[Problem to solve]:
Which of the lines below holds the string "will"? Copy every line that does.

** Data supplied follows **

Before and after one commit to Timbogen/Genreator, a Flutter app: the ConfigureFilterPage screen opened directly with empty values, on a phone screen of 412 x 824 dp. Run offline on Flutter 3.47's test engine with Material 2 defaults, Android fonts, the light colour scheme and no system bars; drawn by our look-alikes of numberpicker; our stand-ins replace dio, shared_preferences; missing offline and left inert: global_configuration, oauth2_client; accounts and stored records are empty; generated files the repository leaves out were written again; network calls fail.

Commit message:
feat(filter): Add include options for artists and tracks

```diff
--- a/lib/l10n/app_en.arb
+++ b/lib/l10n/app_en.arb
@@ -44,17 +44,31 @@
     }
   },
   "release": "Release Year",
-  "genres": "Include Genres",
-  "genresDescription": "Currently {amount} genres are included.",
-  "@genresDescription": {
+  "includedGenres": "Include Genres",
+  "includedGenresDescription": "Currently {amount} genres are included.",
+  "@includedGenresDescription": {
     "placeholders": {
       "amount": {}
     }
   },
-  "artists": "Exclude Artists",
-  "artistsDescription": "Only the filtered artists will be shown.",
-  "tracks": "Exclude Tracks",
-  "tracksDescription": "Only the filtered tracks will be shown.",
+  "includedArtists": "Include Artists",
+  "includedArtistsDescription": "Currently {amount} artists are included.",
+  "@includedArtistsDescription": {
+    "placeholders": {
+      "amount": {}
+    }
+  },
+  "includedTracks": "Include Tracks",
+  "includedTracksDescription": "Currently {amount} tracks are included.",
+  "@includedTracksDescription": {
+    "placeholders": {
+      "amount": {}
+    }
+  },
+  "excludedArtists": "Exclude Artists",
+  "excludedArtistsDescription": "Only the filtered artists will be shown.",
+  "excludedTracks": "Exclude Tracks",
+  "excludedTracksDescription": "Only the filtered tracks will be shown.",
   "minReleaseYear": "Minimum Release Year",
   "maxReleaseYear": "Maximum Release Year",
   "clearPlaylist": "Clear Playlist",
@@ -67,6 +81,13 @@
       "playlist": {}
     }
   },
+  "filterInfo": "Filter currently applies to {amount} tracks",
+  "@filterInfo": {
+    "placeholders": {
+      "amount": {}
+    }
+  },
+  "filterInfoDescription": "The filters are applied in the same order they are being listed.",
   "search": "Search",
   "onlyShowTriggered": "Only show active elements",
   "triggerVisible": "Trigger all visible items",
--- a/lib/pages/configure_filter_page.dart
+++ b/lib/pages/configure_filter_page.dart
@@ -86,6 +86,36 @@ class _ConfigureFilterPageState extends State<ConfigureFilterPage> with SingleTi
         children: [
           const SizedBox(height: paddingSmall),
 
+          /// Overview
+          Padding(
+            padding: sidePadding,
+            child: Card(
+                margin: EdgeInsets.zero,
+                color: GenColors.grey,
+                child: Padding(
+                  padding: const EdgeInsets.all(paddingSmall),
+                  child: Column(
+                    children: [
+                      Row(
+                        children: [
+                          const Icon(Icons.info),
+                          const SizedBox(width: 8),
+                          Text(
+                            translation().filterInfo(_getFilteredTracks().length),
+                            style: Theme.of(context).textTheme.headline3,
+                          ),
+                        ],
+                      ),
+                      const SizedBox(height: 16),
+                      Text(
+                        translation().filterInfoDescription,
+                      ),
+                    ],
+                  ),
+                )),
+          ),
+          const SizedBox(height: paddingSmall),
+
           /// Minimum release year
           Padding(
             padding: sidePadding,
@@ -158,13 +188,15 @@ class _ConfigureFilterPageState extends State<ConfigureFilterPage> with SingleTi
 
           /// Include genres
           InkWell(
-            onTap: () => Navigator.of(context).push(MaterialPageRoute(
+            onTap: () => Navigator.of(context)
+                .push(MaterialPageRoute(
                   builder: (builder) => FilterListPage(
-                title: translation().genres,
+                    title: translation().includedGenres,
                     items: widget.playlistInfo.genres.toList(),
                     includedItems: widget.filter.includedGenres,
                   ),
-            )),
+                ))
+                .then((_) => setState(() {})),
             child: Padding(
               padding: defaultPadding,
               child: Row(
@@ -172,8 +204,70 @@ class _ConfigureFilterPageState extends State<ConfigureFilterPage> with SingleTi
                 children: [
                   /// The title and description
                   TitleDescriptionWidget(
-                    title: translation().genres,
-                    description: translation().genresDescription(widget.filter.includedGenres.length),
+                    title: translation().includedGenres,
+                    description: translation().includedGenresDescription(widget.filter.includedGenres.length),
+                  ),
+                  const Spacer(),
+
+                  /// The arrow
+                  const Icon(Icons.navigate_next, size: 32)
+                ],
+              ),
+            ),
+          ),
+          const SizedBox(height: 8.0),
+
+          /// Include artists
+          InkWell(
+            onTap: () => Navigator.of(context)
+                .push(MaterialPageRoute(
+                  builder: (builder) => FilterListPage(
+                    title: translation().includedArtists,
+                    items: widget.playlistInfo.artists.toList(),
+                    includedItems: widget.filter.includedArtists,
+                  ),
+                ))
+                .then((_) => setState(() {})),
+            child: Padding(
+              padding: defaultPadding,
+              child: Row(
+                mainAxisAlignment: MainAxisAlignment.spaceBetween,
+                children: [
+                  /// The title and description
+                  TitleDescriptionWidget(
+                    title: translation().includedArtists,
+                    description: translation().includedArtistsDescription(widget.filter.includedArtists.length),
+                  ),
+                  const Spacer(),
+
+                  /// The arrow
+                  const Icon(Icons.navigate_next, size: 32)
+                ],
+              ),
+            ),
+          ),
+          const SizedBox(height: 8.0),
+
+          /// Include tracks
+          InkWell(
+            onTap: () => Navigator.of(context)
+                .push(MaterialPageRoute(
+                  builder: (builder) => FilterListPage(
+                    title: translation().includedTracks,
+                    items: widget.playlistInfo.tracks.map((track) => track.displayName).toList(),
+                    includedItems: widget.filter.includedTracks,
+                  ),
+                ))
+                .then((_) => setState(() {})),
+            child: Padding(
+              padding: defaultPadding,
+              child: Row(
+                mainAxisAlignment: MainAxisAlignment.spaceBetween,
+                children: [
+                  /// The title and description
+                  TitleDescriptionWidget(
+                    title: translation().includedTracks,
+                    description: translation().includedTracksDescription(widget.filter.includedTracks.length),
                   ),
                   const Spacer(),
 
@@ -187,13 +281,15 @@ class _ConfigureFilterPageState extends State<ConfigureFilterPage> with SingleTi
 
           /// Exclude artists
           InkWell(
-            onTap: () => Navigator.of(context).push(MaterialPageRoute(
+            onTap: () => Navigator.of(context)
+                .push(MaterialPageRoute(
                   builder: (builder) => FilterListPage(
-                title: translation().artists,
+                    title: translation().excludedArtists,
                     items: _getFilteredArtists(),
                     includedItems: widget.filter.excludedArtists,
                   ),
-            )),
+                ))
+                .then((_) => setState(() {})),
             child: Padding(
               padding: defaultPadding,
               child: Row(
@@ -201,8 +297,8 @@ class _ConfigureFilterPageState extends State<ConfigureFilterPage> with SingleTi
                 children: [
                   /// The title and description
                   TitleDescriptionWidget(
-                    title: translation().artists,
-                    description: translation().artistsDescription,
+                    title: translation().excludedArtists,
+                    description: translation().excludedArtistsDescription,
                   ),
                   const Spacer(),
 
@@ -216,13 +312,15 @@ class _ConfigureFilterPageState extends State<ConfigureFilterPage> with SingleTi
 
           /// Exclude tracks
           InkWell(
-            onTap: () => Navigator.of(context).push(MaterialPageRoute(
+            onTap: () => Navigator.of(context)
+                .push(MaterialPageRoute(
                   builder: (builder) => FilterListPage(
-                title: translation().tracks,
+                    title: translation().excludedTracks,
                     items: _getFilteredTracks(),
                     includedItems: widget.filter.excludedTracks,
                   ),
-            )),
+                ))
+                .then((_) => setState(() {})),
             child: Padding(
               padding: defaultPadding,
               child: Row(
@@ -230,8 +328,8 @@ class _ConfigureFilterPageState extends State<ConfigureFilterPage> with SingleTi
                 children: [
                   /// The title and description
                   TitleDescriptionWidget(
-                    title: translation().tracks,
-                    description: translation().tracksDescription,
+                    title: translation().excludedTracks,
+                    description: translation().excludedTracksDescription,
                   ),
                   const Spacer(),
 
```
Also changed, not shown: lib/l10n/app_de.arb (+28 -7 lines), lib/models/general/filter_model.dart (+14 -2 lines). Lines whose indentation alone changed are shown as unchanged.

** End of Data supplied **

[Solution to the problem]:
-  "artistsDescription": "Only the filtered artists will be shown.",
-  "tracksDescription": "Only the filtered tracks will be shown.",
+  "excludedArtistsDescription": "Only the filtered artists will be shown.",
+  "excludedTracksDescription": "Only the filtered tracks will be shown.",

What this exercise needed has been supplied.